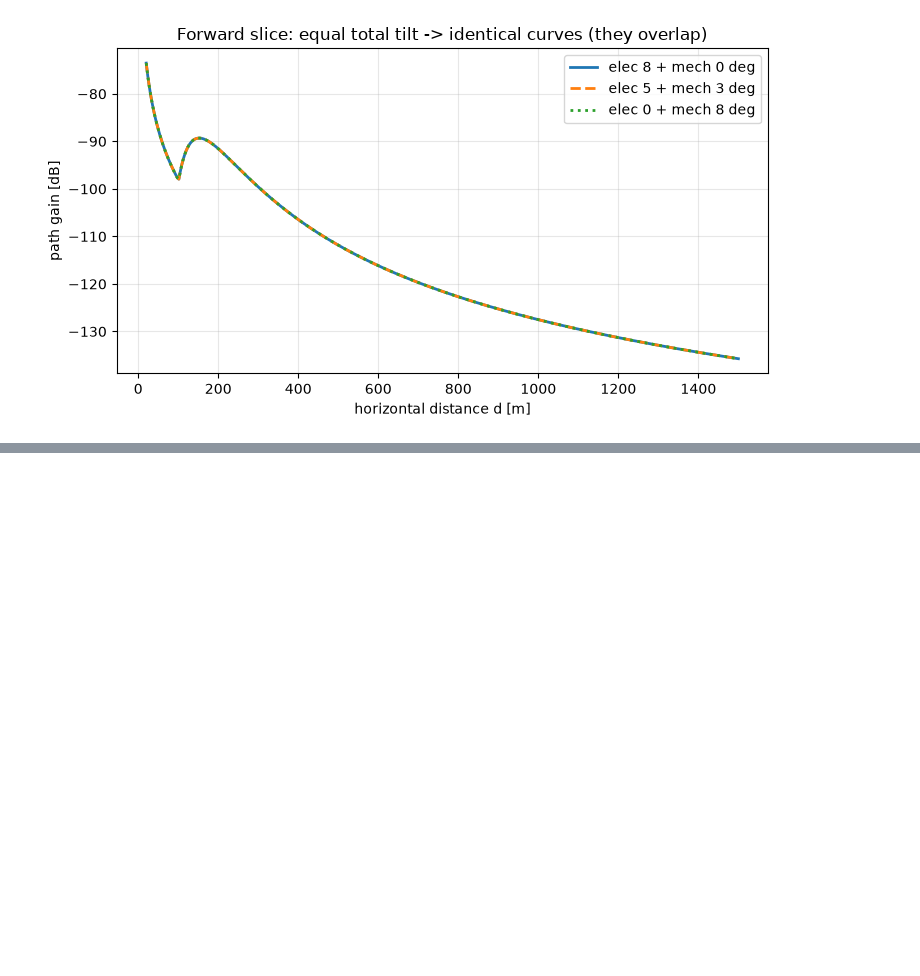
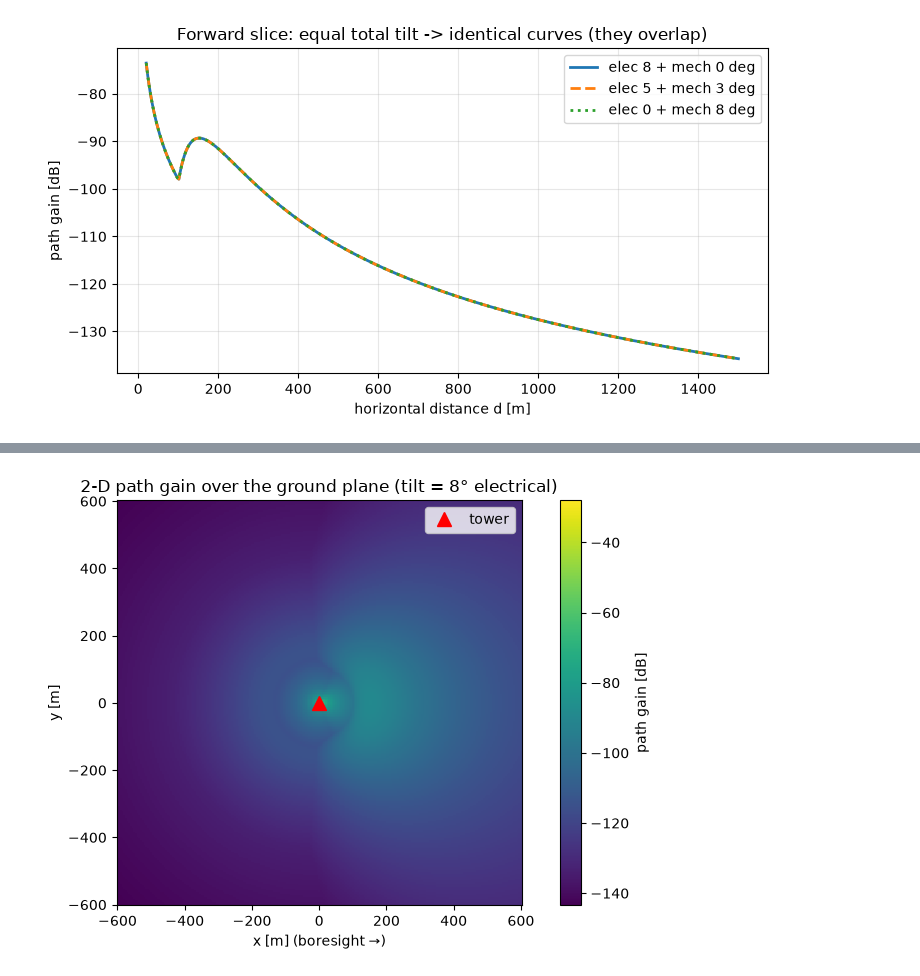
Before and after one commit to Rom5Leo/Telecom_Optimization, a Jupyter notebook: notebooks/antenna_tilt/01_one_antenna.ipynb, the cells around one changed output, grey strips where cells are left out. Drawn from its saved outputs; the diff is of its cells as text; code cells hidden in the pictures; blank space fills up the shorter version.

```diff
--- a/notebooks/antenna_tilt/01_one_antenna.ipynb
+++ b/notebooks/antenna_tilt/01_one_antenna.ipynb
@@ -423,0 +490,20 @@ plt.tight_layout(); plt.show()
+# %%
+# The 2-D spatial radio model: path gain over the ground plane (boresight along +x).
+xs = np.linspace(-600, 600, 241); ys = np.linspace(-600, 600, 241)
+X, Y = np.meshgrid(xs, ys)
+dist = np.sqrt(X**2 + Y**2)
+azg = np.degrees(np.arctan2(Y, X))     # azimuth of each ground point from boresight (+x)
+tilt_e = 8.0
+
+# path gain at every grid point. path_gain_2d_db is scalar -> evaluate over the grid.
+G = np.vectorize(lambda dd, aa: path_gain_2d_db(dd, aa, tilt_e, 0.0))(np.maximum(dist, 1.0), azg)
+
+fig, ax = plt.subplots(figsize=(8, 5))
+im = ax.pcolormesh(X, Y, G, shading="auto", cmap="viridis")
+ax.plot(0, 0, "r^", ms=10, label="tower")
+ax.set_aspect("equal"); ax.set_xlabel("x [m] (boresight →)"); ax.set_ylabel("y [m]")
+ax.set_title(f"2-D path gain over the ground plane (tilt = {tilt_e:.0f}° electrical)")
+fig.colorbar(im, label="path gain [dB]"); ax.legend(loc="upper right")
+plt.tight_layout(); plt.show()
+# %% [output]
+[figure, added]
```
Also changed, not shown: parts of 4 cells of this notebook, 4 other files.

### Goal of the exercise
Go through the data above line by line, count those that contain the string "ground", and reply with the count only.

### Output for this exercise
3